I do not think the Bill requires any further explanation. Whatever views Deputies may have on it, the Bill is at least rather simple to follow and to find out what the provisions are. I should like however, to give some few figures on the working of these Acts since they first came into operation. It was estimated that a sum of £100,000 would be payable in respect of levy during the financial year, 1934-35. This was a slight over-estimate, the actual figure being £98,328. During that period the numbers of animals slaughtered were: Cattle, 58,878; calves, 2,292; sheep, 157,345.

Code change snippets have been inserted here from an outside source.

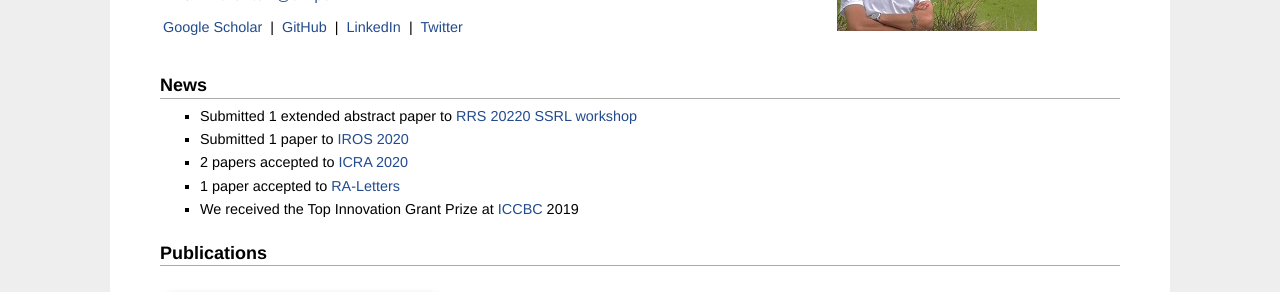
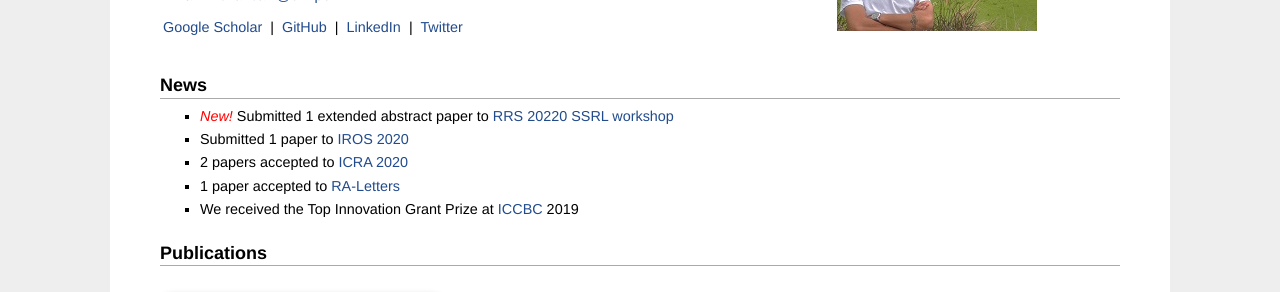
Before and after one commit to mchancan/mchancan.github.io, a Jekyll site: the page built from index.html, in a window 1280 px wide. Shown: the part 205-497 px from the top of the page. Built offline with Jekyll 4.4.1, drawn with Linux system fonts in a browser that asks for light colours; comment, search, counter and statistics services are not loaded.

Commit message:
Update index.html

```diff
--- a/index.html
+++ b/index.html
@@ -35,7 +35,7 @@ title: Marvin
 
 <h2>News</h2>
 <ul>
-	<li>Submitted 1 extended abstract paper to <a href="https://www.brainlinks-braintools.uni-freiburg.de/rss20-ssrl/">RRS 20220 SSRL workshop</a></li>
+	<li><font color = 'red'><em>New!</em></font> Submitted 1 extended abstract paper to <a href="https://www.brainlinks-braintools.uni-freiburg.de/rss20-ssrl/">RRS 20220 SSRL workshop</a></li>
 	<li>Submitted 1 paper to <a href="http://iros2020.org">IROS 2020</a></li>
 	<li>2 papers accepted to <a href="http://icra2020.org">ICRA 2020</a></li>
 	<li>1 paper accepted to <a href="https://ieeexplore.ieee.org/xpl/aboutJournal.jsp?punumber=7083369">RA-Letters</a></li>
```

In the following year it was estimated that we would have an income of £285,000 from the levy, but this was also an under-estimation to the extent of £9,000. In the financial year 1935-36 there were 167,839 cattle slaughtered, 9,503 calves, 469,691 sheep, and 59,433 lambs, for the year. With regard to the elimination scheme of old cows which were sent to the factory at Roscrea, the number of cattle collected from 29th July, 1935, to 31st March, 1936, was 23,344, and the number collected in this financial year, from 1st April, 1936, to 27th June, 1936, was 10,524. The total to the end of June was 33,868. The Waterford canning factory was in operation to some extent during last winter, but not to the full capacity, and dealt with 2,347 cattle. Of course that factory is capable of dealing with very many more cattle in future, but a great deal will depend on the relative price of cattle, the demand for canned beef, and the price of meat extract. It will be dealing with more cattle this year, but at present it is hard to say what the numbers will be. It is rather a seasonal business in this way, that cattle are not suitable until July or August, and only suitable then up to the month of January. Under the free beef scheme for the financial year 1934-35 we distributed 10,745,044 lbs. of beef at a cost to the Exchequer of £173,629, and for the financial year 1935-36 we distributed 19,675,145 lbs. at a cost to the Exchequer of £301,380. That is a summary of the figures dealt with under this Act, and I have only to say that it is hoped when this Bill goes through the Dáil to determine some parts of the Principal Act by August 1st. It may be possible to discontinue the levies from that date. From that time it will be possible to discharge part of the staff and to transfer the permanent officers from that business into other Departments where they may be required, so that a considerable saving may be made in administration during this year. There will be no change, practically, in the amount of meat that will be distributed under the new scheme as compared with the present one, and it is estimated that it will cost in or about the same amount in future. That is, the cost of the meat will be the same, but it will have this very big advantage, that the cost of administration will be considerably less.